* What you should do
I would like every record reproduced exactly, with the pictures left out.
_ _ _
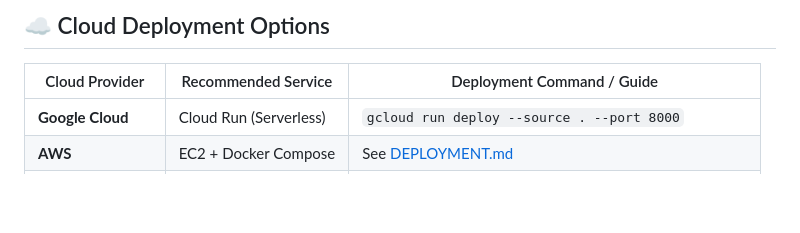
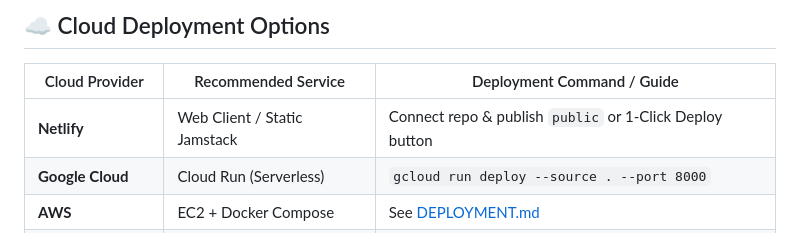
Before and after one commit to Gnanaraj2006/AI-ChatBot, a Markdown page: README.md, the part around one of its changes. Drawn GitHub-style; blank space fills up the shorter version.

Commit message:
docs: add Netlify 1-click deploy badge and instructions

```diff
--- a/README.md
+++ b/README.md
@@ -135,6 +135,7 @@ Open **`http://localhost:8000`** in your browser.
 
 | Cloud Provider | Recommended Service | Deployment Command / Guide |
 |---|---|---|
+| **Netlify** | Web Client / Static Jamstack | Connect repo & publish `public` or 1-Click Deploy button |
 | **Google Cloud** | Cloud Run (Serverless) | `gcloud run deploy --source . --port 8000` |
 | **AWS** | EC2 + Docker Compose | See [DEPLOYMENT.md](file:///c:/Users/krish/Desktop/AI%20ChatBot/DEPLOYMENT.md#3-aws-deployment) |
 | **AWS** | ECS Fargate | Containerized task definition mapping port 8000 |
```
Also changed, not shown: other parts of README.md (+1 -1 lines).
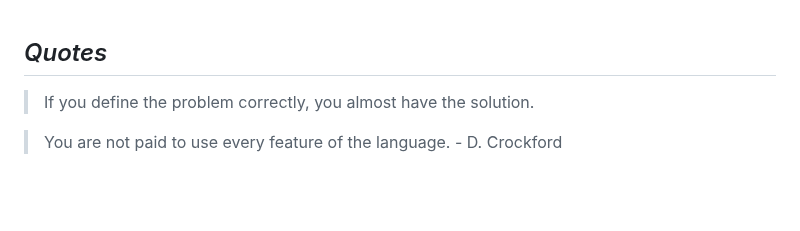
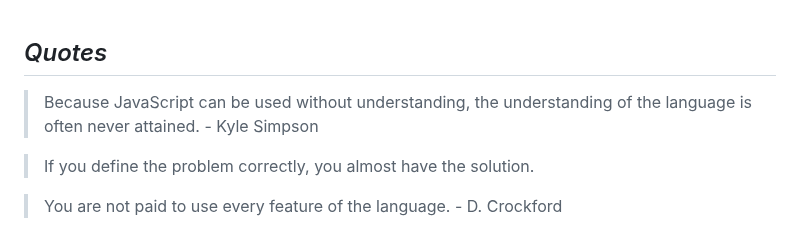
Before and after one commit to stepanenko/stepanenko, a Markdown page: quotes.md, the part around the change. Drawn GitHub-style; blank space fills up the shorter version.

```diff
--- a/quotes.md
+++ b/quotes.md
@@ -1,5 +1,7 @@
 
 ## _Quotes_
+
+> Because JavaScript can be used without understanding, the understanding of the language is often never attained. - Kyle Simpson
 
 > If you define the problem correctly, you almost have the solution.
 
```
_ _ _
* Exercise response
Before and after one commit to Gnanaraj2006/AI-ChatBot, a Markdown page: README.md, the part around one of its changes. Drawn GitHub-style; blank space fills up the shorter version.

Commit message:
docs: add Netlify 1-click deploy badge and instructions

```diff
--- a/README.md
+++ b/README.md
@@ -135,6 +135,7 @@ Open **`http://localhost:8000`** in your browser.
 
 | Cloud Provider | Recommended Service | Deployment Command / Guide |
 |---|---|---|
+| **Netlify** | Web Client / Static Jamstack | Connect repo & publish `public` or 1-Click Deploy button |
 | **Google Cloud** | Cloud Run (Serverless) | `gcloud run deploy --source . --port 8000` |
 | **AWS** | EC2 + Docker Compose | See [DEPLOYMENT.md](file:///c:/Users/krish/Desktop/AI%20ChatBot/DEPLOYMENT.md#3-aws-deployment) |
 | **AWS** | ECS Fargate | Containerized task definition mapping port 8000 |
```
Also changed, not shown: other parts of README.md (+1 -1 lines).
Before and after one commit to stepanenko/stepanenko, a Markdown page: quotes.md, the part around the change. Drawn GitHub-style; blank space fills up the shorter version.

```diff
--- a/quotes.md
+++ b/quotes.md
@@ -1,5 +1,7 @@
 
 ## _Quotes_
+
+> Because JavaScript can be used without understanding, the understanding of the language is often never attained. - Kyle Simpson
 
 > If you define the problem correctly, you almost have the solution.
 
```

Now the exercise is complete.